In the ALRC’s view, the Privacy Act should be amended to include supporter and representative provisions consistent with the Commonwealth decision-making model. The new provisions would apply potentially to an individual’s relationships with the full range of APP entities—Commonwealth government agencies and private sector organisations.
The Privacy Act should permit APP entities to establish a supporters and representatives scheme, but this should not be mandatory. APP entities need to retain the flexibility to develop practices and procedures consistent with their broader operations. Agencies and organisations also may be subject to other obligations—such as the bankers’ duty of confidentiality or particular legislative provisions—which place limits on decision-making by supporters. Each agency and organisation must consider the extent to which it is able to recognise and act upon decisions made by a supporter.
Incorporating the Commonwealth decision-making model within the Privacy Act may facilitate assistance for people in making and communicating decisions concerning control of their personal information by recognising supporters, including family and carers, as being able to act on their behalf. At the least, supporters should be recognised and be made subject to a duty to support an individual’s will and preferences in relation to the handling of their personal information.

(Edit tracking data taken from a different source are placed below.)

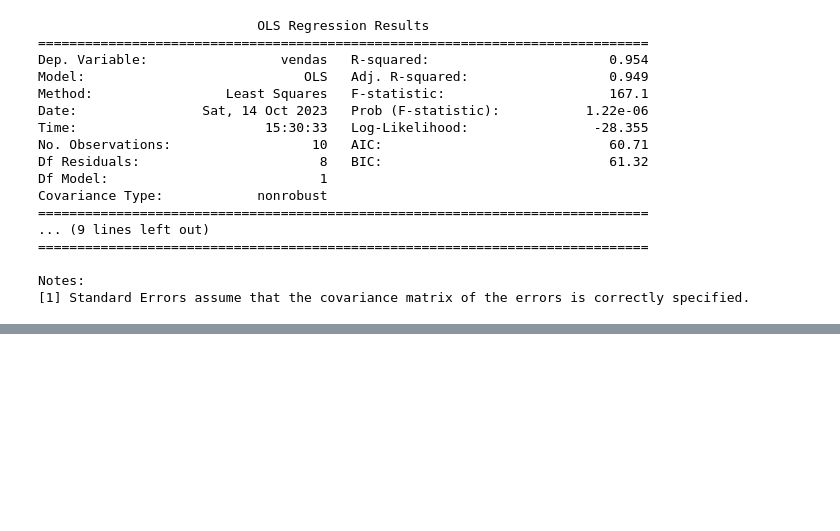
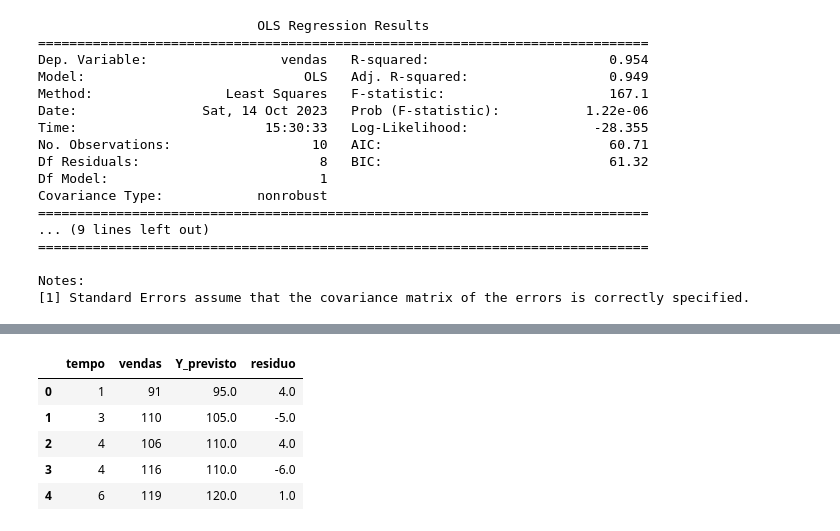
Before and after one commit to carlos-andre-henrique/Regressao, a Jupyter notebook: Regressão Linear Simples.ipynb, the cells around one changed output, grey strips where cells are left out. Saved outputs shown, nothing was run; the diff lists cells and outputs as text; code cells hidden in the pictures; blank space fills up the shorter version.

```diff
--- a/Regressão Linear Simples.ipynb
+++ b/Regressão Linear Simples.ipynb
@@ -69,0 +87,10 @@ Notes:
+# %%
+dataset["residuo"] = dataset["Y_previsto"] - dataset["vendas"]
+dataset.head()
+# %% [output]
+|  | tempo | vendas | Y_previsto | residuo |
+| 0 | 1 | 91 | 95.0 | 4.0 |
+| 1 | 3 | 110 | 105.0 | -5.0 |
+| 2 | 4 | 106 | 110.0 | 4.0 |
+| 3 | 4 | 116 | 110.0 | -6.0 |
+| 4 | 6 | 119 | 120.0 | 1.0 |
```
Also changed, not shown: parts of 2 cells of this notebook.
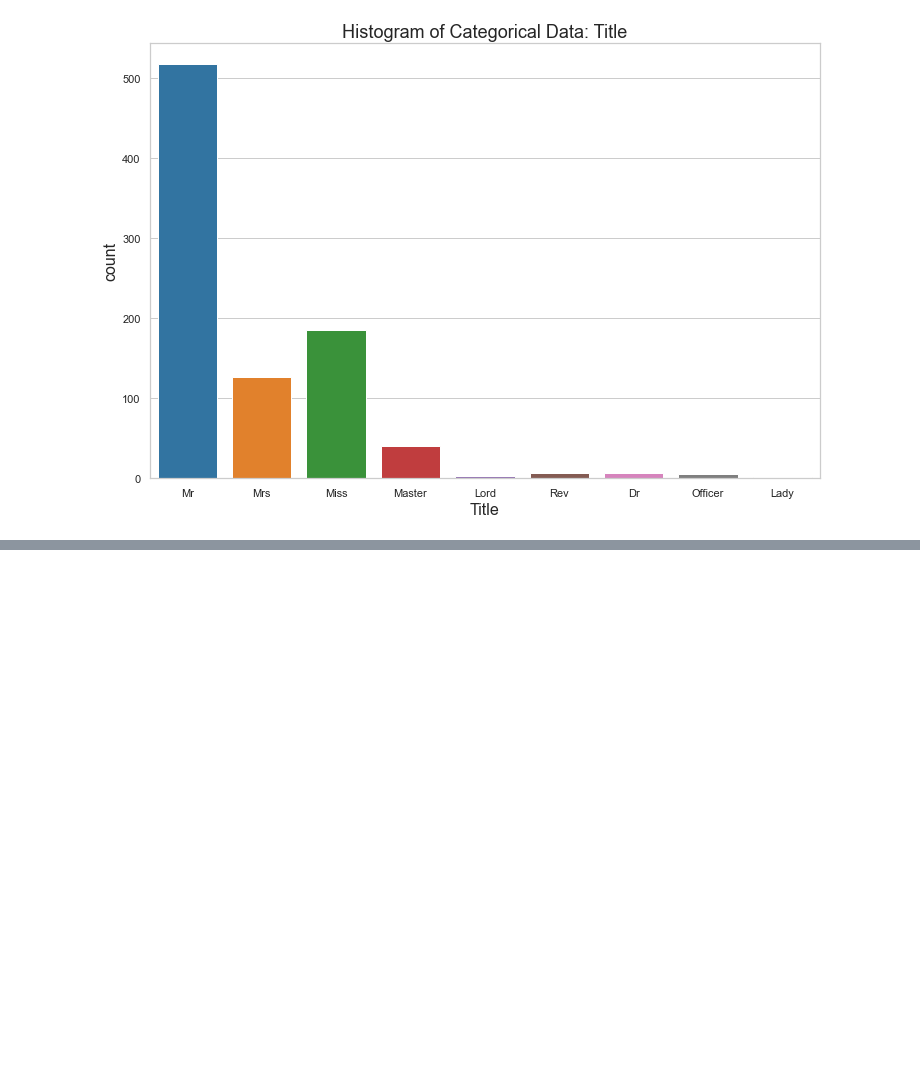
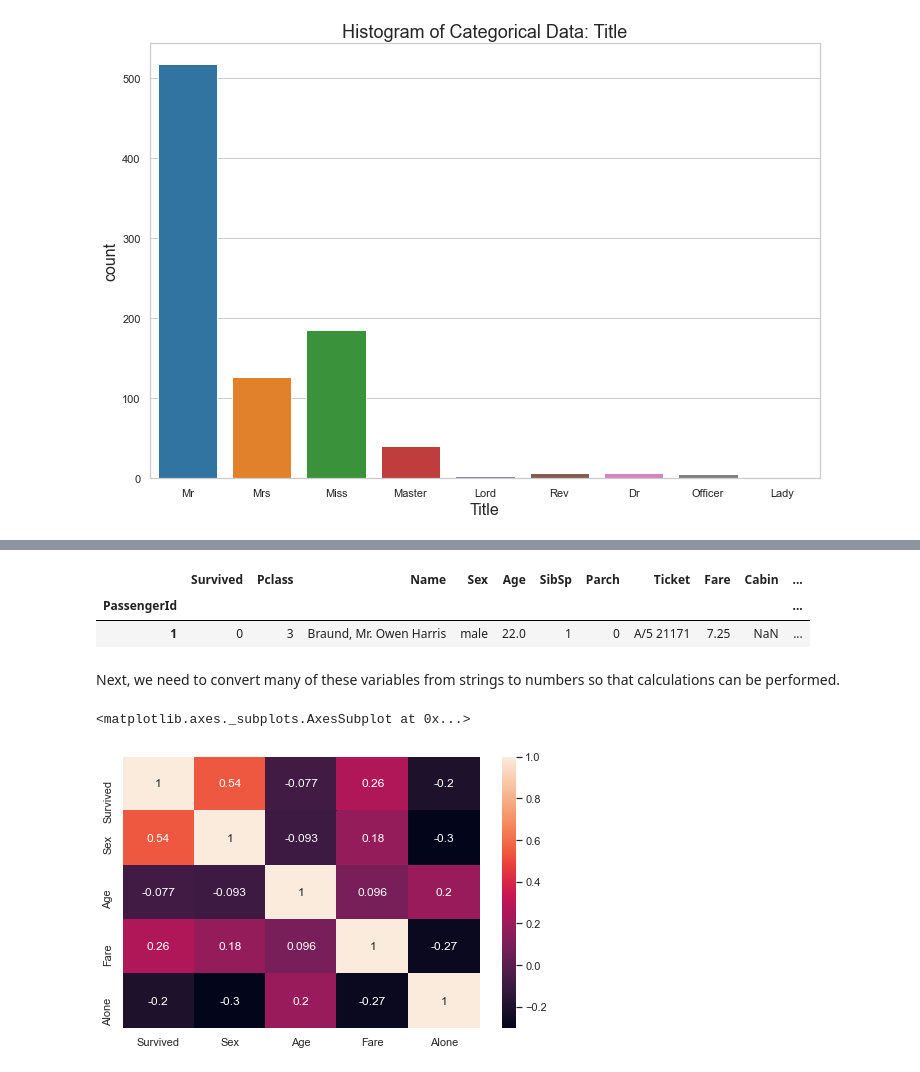
Before and after one commit to wcneill/kaggle, a Jupyter notebook: titanic/log_reg_00v2.ipynb, the cells around one changed output, grey strips where cells are left out. Drawn from its saved outputs; the diff is of its cells as text; code cells hidden in the pictures; blank space fills up the shorter version.

```diff
--- a/titanic/log_reg_00v2.ipynb
+++ b/titanic/log_reg_00v2.ipynb
@@ -149,0 +180,14 @@ It appears based on our title data that the majority of our passengers were male
+# %%
+train_df.head(1)
+# %% [output]
+|  | Survived | Pclass | Name | Sex | Age | SibSp | Parch | Ticket | Fare | Cabin | ... |
+| PassengerId |  |  |  |  |  |  |  |  |  |  | ... |
+| 1 | 0 | 3 | Braund, Mr. Owen Harris | male | 22.0 | 1 | 0 | A/5 21171 | 7.25 | NaN | ... |
+# %%
+# continuous and categorical variables with 2 or less categories
+cont_vars = ['Survived', 'Sex', 'Age', 'Fare', 'Alone']
+
+# categorical variables with greater than 2 classes
+cat_vars = ['Survived', 'Pclass', 'SibSp', 'Parch', 'Embarked', 'Title', 'FamilySize']
+# %% [markdown]
+Next, we need to convert many of these variables from strings to numbers so that calculations can be performed.
@@ -149,0 +199,7 @@ It appears based on our title data that the majority of our passengers were male
+# %%
+# Plot a correlation matrix of our now entirely numeric data:
+plt.figure(figsize=(8, 5))
+sns.heatmap(train_df[cont_vars].corr(), annot=True)
+# %% [output]
+<matplotlib.axes._subplots.AxesSubplot at 0x...>
+[figure, added]
```
Also changed, not shown: parts of 24 cells of this notebook.
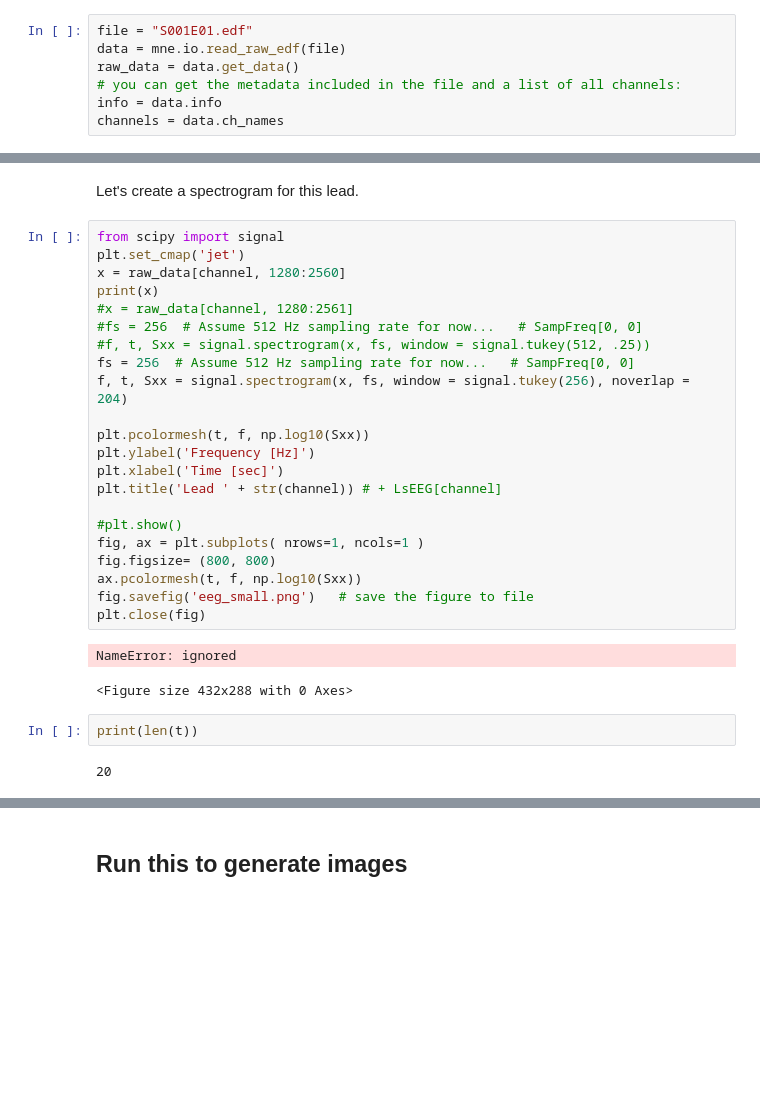
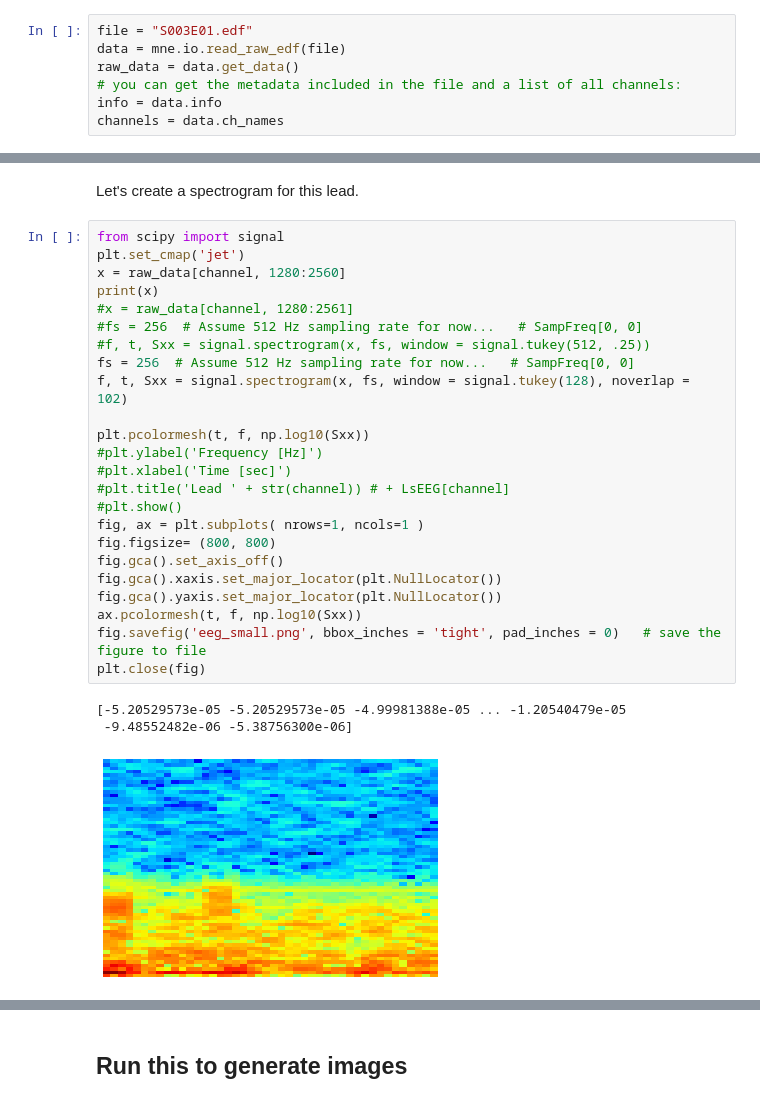
Before and after one commit to kruttikajain/eeg-mood-classification, a Jupyter notebook: Data Converter/EEG_relaxation_vs_concentration.ipynb, the cells around one changed output, grey strips where cells are left out. Drawn from its saved outputs; the diff is of its cells as text; blank space fills up the shorter version.

Commit message:
updated the spectrogram generation code

```diff
--- a/Data Converter/EEG_relaxation_vs_concentration.ipynb
+++ b/Data Converter/EEG_relaxation_vs_concentration.ipynb
@@ -42,7 +45,7 @@ Successfully installed mne-0.19.2
 # %%
 import mne    # for reading .edf files (and much else)
 # %%
-file = "S001E01.edf"
+file = "S003E01.edf"
 data = mne.io.read_raw_edf(file)
 raw_data = data.get_data()
 # you can get the metadata included in the file and a list of all channels:
@@ -162,29 +166,28 @@ Let's create a spectrogram for this lead.
 # %%
 from scipy import signal
 plt.set_cmap('jet')
 x = raw_data[channel, 1280:2560]
 print(x)
 #x = raw_data[channel, 1280:2561]
 #fs = 256  # Assume 512 Hz sampling rate for now...   # SampFreq[0, 0]
 #f, t, Sxx = signal.spectrogram(x, fs, window = signal.tukey(512, .25))
 fs = 256  # Assume 512 Hz sampling rate for now...   # SampFreq[0, 0]
-f, t, Sxx = signal.spectrogram(x, fs, window = signal.tukey(256), noverlap = 204)
+f, t, Sxx = signal.spectrogram(x, fs, window = signal.tukey(128), noverlap = 102)
 
 plt.pcolormesh(t, f, np.log10(Sxx))
-plt.ylabel('Frequency [Hz]')
-plt.xlabel('Time [sec]')
-plt.title('Lead ' + str(channel)) # + LsEEG[channel]
-
+#plt.ylabel('Frequency [Hz]')
+#plt.xlabel('Time [sec]')
+#plt.title('Lead ' + str(channel)) # + LsEEG[channel]
 #plt.show()
 fig, ax = plt.subplots( nrows=1, ncols=1 )
 fig.figsize= (800, 800)
+fig.gca().set_axis_off()
+fig.gca().xaxis.set_major_locator(plt.NullLocator())
+fig.gca().yaxis.set_major_locator(plt.NullLocator())
 ax.pcolormesh(t, f, np.log10(Sxx))
-fig.savefig('eeg_small.png')   # save the figure to file
+fig.savefig('eeg_small.png', bbox_inches = 'tight', pad_inches = 0)   # save the figure to file
 plt.close(fig)
 # %% [output]
-NameError: ignored
+[-5.20529573e-05 -5.20529573e-05 -4.99981388e-05 ... -1.20540479e-05
+ -9.48552482e-06 -5.38756300e-06]
-<Figure size 432x288 with 0 Axes>
+[figure, added]
-# %%
-print(len(t))
-# %% [output]
-20
```
Also changed, not shown: parts of 6 cells of this notebook.
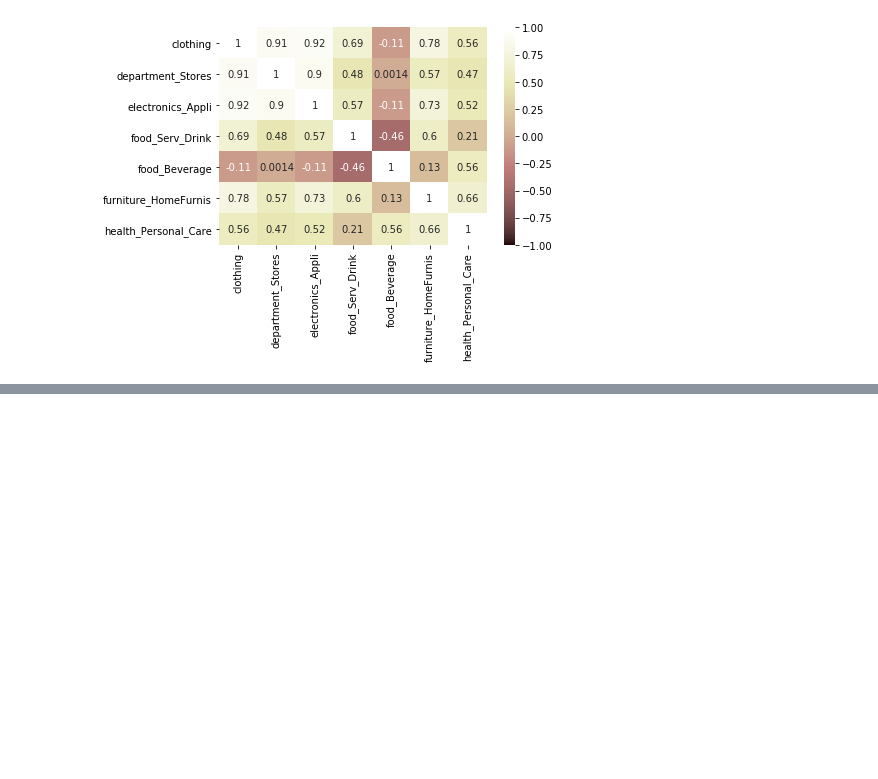
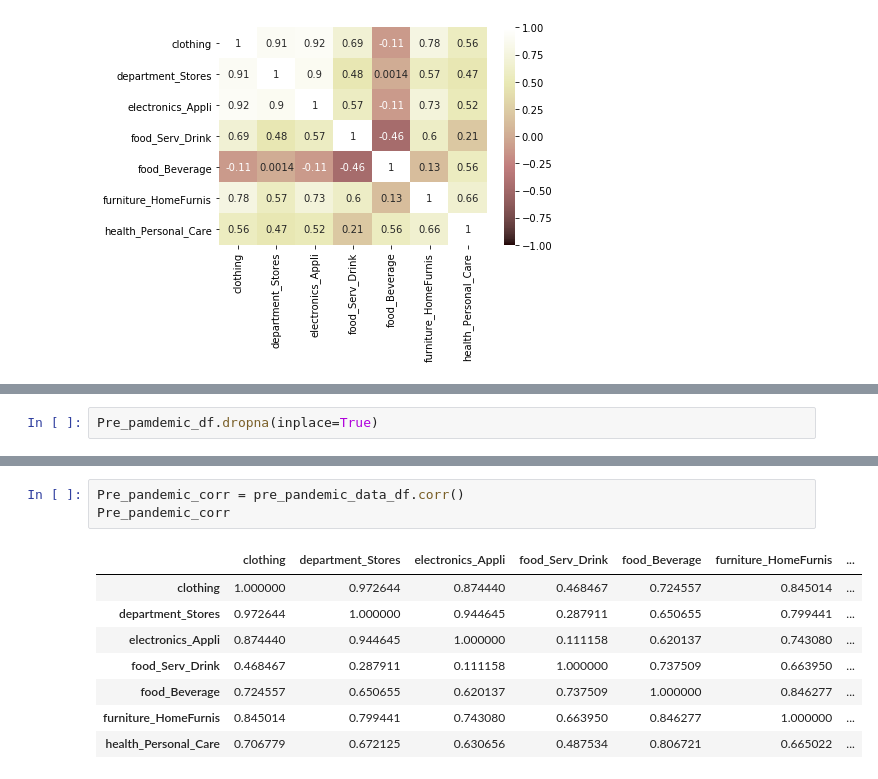
Before and after one commit to Billieo/pandemic_pandas, a Jupyter notebook: notebooks/Billie.ipynb, the cells around one changed output, grey strips where cells are left out. Saved outputs shown, nothing was run; the diff lists cells and outputs as text; blank space fills up the shorter version.

```diff
--- a/notebooks/Billie.ipynb
+++ b/notebooks/Billie.ipynb
@@ -163,0 +200,2 @@ Pre_pandemic = retail_combined_df[]
+# %%
+Pre_pamdemic_df.dropna(inplace=True)
@@ -163,0 +226,12 @@ Pre_pandemic = retail_combined_df[]
+# %%
+Pre_pandemic_corr = pre_pandemic_data_df.corr()
+Pre_pandemic_corr
+# %% [output]
+|  | clothing | department_Stores | electronics_Appli | food_Serv_Drink | food_Beverage | furniture_HomeFurnis | ... |
+| clothing | 1.000000 | 0.972644 | 0.874440 | 0.468467 | 0.724557 | 0.845014 | ... |
+| department_Stores | 0.972644 | 1.000000 | 0.944645 | 0.287911 | 0.650655 | 0.799441 | ... |
+| electronics_Appli | 0.874440 | 0.944645 | 1.000000 | 0.111158 | 0.620137 | 0.743080 | ... |
+| food_Serv_Drink | 0.468467 | 0.287911 | 0.111158 | 1.000000 | 0.737509 | 0.663950 | ... |
+| food_Beverage | 0.724557 | 0.650655 | 0.620137 | 0.737509 | 1.000000 | 0.846277 | ... |
+| furniture_HomeFurnis | 0.845014 | 0.799441 | 0.743080 | 0.663950 | 0.846277 | 1.000000 | ... |
+| health_Personal_Care | 0.706779 | 0.672125 | 0.630656 | 0.487534 | 0.806721 | 0.665022 | ... |
```
Also changed, not shown: parts of 13 cells of this notebook, 1 other file.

However, some circumstances will require a more rigorous process for appointment and verification than others, due to the potential consequences of the disclosure of personal information or the transaction involved. For example, a bank or other financial institution might establish an arrangement that has effect for the purposes of disclosing account balances and banking transactions, but does not extend to a supporter withdrawing funds from an account on behalf of the individual, without putting further integrity measures in place.